Is there a Mystery Behind the Death of Egyptian Nuclear Scientist in Morocco?

A cloud of mystery has been shadowing the death of Egyptian nuclear scientist Abu Bakr Abdel Moneim Ramadan who announced dead after attending an energy conference in Marrakech, Morocco.

a Mystery Behind the Death of Egyptian Nuclear Scientist in Morocco

Ramadan was head of the National Radiation Observatory Network at the Egyptian Nuclear and Radio-logical Regulatory Authority.

Egyptian Ambassador to Morocco Ashraf Ibrahim said Ramadan felt sick during the conference and went to his room.

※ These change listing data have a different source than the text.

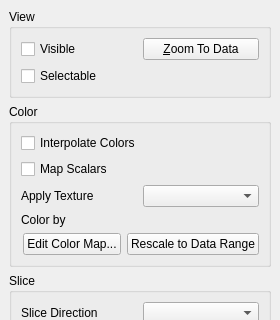
Qt form Qt/Components/Resources/UI/pqDisplayProxyEditor.ui (wildmichael/ParaView3-enhancements-old) before a commit; both pictures show x 0 to 280 and y 0 to 320 of the 280 by 1076 pixel window.
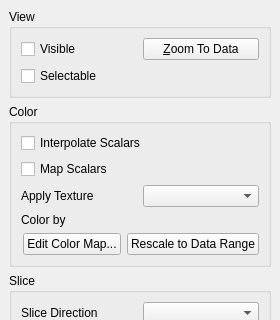
The same form after that commit. Custom widgets are drawn as their Qt base class.

Commit message: BUG: Color interpolation option text was backwards from what the option does.

```diff
--- a/Qt/Components/Resources/UI/pqDisplayProxyEditor.ui
+++ b/Qt/Components/Resources/UI/pqDisplayProxyEditor.ui
@@ -232,7 +232,7 @@
          <string>&lt;html>&lt;head>&lt;meta name="qrichtext" content="1" />&lt;/head>&lt;body style=" white-space: pre-wrap; font-family:Sans Serif; font-size:9pt; font-weight:400; font-style:normal; text-decoration:none;">&lt;p style=" margin-top:0px; margin-bottom:0px; margin-left:0px; margin-right:0px; -qt-block-indent:0; text-indent:0px;">Interpolate colors before mapping. Otherwise OpenGL is responsible of interpolation&lt;/p>&lt;/body>&lt;/html></string>
         </property>
         <property name="text" >
-         <string>Interpolate Colors</string>
+         <string>Interpolate Scalars</string>
         </property>
        </widget>
       </item>
```
Left out of the diff: 6 changed lines with no effect on the pictures. The commit also changes 1 other file.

Shortly after arriving to his room in a hotel in the tourist area of Agdal, Ramadan felt a severe health disorder and called room service to ask for medical assistance, however, he died upon arriving to a private clinic.

The public prosecutor in the Moroccan city of Marrakech ordered the autopsy of the body to know the real reasons leading to his death.

The Egyptian ambassador to Morocco explained that the embassy is following up with the Moroccan authorities since the death of Ramadan and will pursue procedures to return his body home.

Medical sources said that Ramadan felt stomach cramps before heading to the clinic where he died, and directed blood samples to a medical laboratory in Casablanca to see if the death was caused by poisoning.

The Egyptian expert had previously participated in official meetings with Arab environment ministers in 2014, and was tasked, along with other experts, in 2015, to study the potential effects of the nuclear reactors Bushehr in Iran and Dimona in Israel.

The autopsy said that Ramadan died of a heart stroke, however, many to many observers the probability that the Egyptian scientist has been assassinated by the Israeli Mossad is very strong.

In 2018, a new book written by Israeli investigative journalist Ronen Bergman titled ‘Rise and Kill First: The Secret History of Israel’s Targeted Assassinations’ was released. In the book, he referred to the Israeli assassination apparatus as “the most robust streamlined assassination machine in history”.

In fact, nuclear scientists, in particular, are a real threat to Israel. For a country that is currently in a state of ‘nuclear ambiguity’, that is, its possible possession of nuclear weapons has yet not been made clear, it would be dangerous to have an Arab neighbour with the same kind of weaponry.

In the late 1950’s, there was an incident of German scientists coming to Egypt to built missiles. General Isam Al Din Mohamed Khalil was appointed by President Nasser to coordinate the program.

Once the news reached Mossad, Israel’s national intelligence agency, there was “an atmosphere of near panic”, according to a Mossad internal report.

David Ben-Gurion, the former Prime Minister of Israel, called for urgent conferences at the highest plan to figure out a plan: to kidnap or eliminate the German scientists. Eventually, after numerous attempts, the Mossad managed to recruit agents inside the project to bring it to a halt.

Other attempts were directed at very bright Egyptian nuclear scientists, such as Dr. Yahya El Mashad. El Mashad, who headed the nuclear program in the late 70s, was found dead in his room at the Le Meridien hotel in Paris in 1980.

Another incident was directed at Sameera Moussa, who was involved in a car crash in the United States in 1952 after receiving permission to visit top-secret US atomic facilities and was getting ready to return back home. Sameera was working to promote peaceful uses of nuclear energy and to achieve nuclear disarmament around the world.

Dr Ali Moustafa Pasha, the Egyptian theoretical physicist and who Albert Einstein called a “genius”, was also found dead under ‘mysterious circumstances’ in 1950, which prompted press reports to speculate that the Mossad was behind it, yet there are no clear proofs yet.

In August this year, a Syrian rocket scientist named Aziz Asbar was also killed by a car bomb. A senior official from a Middle East intelligence agency told The New York Times that “it was at least the fourth assassination mission by Israel in three years against an enemy weapons engineer”.

The Scientific Studies and Research Center facility in Syria also faced an explosion in 2007, killing 15 Syrians and number of Iranians, yet Israel did not claim responsibility.

In these troubling times of war and destruction in the Middle East, it is always important to not forget that there are other wars – other than terrorism – that should also be fought against, and that is the development and protection of the future scientists in the region.